▶ **ASSIGNED TASK**:
Copy every line of the records below that holds the word "Safari".

▶ **DATA RECORDS**:
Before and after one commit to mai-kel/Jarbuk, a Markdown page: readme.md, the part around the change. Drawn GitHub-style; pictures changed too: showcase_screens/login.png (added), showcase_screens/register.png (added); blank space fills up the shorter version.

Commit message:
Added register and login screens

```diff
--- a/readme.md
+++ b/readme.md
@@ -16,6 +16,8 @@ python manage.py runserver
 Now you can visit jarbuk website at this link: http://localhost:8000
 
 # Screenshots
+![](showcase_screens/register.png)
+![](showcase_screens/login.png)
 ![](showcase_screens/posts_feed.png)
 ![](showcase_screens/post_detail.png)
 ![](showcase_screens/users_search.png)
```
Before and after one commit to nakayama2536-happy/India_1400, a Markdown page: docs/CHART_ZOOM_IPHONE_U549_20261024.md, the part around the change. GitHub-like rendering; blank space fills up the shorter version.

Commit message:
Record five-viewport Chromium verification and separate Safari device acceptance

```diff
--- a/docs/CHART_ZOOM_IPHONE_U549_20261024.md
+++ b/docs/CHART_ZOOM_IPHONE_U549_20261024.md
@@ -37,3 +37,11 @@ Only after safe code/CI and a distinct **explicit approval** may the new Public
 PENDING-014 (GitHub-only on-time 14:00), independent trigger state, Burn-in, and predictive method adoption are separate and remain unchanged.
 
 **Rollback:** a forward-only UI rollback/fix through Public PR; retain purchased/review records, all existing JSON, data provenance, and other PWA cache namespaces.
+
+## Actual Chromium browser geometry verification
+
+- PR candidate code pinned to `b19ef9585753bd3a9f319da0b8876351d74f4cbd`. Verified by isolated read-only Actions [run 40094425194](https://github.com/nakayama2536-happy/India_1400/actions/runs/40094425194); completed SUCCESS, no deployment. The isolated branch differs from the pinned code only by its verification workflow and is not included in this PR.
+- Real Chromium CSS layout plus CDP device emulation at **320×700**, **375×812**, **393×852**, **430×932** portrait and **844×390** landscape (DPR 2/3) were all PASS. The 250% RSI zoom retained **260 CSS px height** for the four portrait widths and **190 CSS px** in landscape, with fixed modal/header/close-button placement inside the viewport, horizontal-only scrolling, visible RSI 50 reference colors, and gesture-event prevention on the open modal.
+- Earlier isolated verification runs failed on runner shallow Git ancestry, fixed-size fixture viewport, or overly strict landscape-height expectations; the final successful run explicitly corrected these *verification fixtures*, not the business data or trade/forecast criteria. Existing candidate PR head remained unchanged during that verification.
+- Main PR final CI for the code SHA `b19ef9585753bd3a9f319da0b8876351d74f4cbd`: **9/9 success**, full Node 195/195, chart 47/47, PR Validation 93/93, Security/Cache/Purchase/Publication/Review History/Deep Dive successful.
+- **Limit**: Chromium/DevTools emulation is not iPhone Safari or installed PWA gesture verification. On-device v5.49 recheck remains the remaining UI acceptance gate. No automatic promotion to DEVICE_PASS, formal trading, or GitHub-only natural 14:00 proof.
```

▶ **REPLY**:
Record five-viewport Chromium verification and separate Safari device acceptance
+- **Limit**: Chromium/DevTools emulation is not iPhone Safari or installed PWA gesture verification. On-device v5.49 recheck remains the remaining UI acceptance gate. No automatic promotion to DEVICE_PASS, formal trading, or GitHub-only natural 14:00 proof.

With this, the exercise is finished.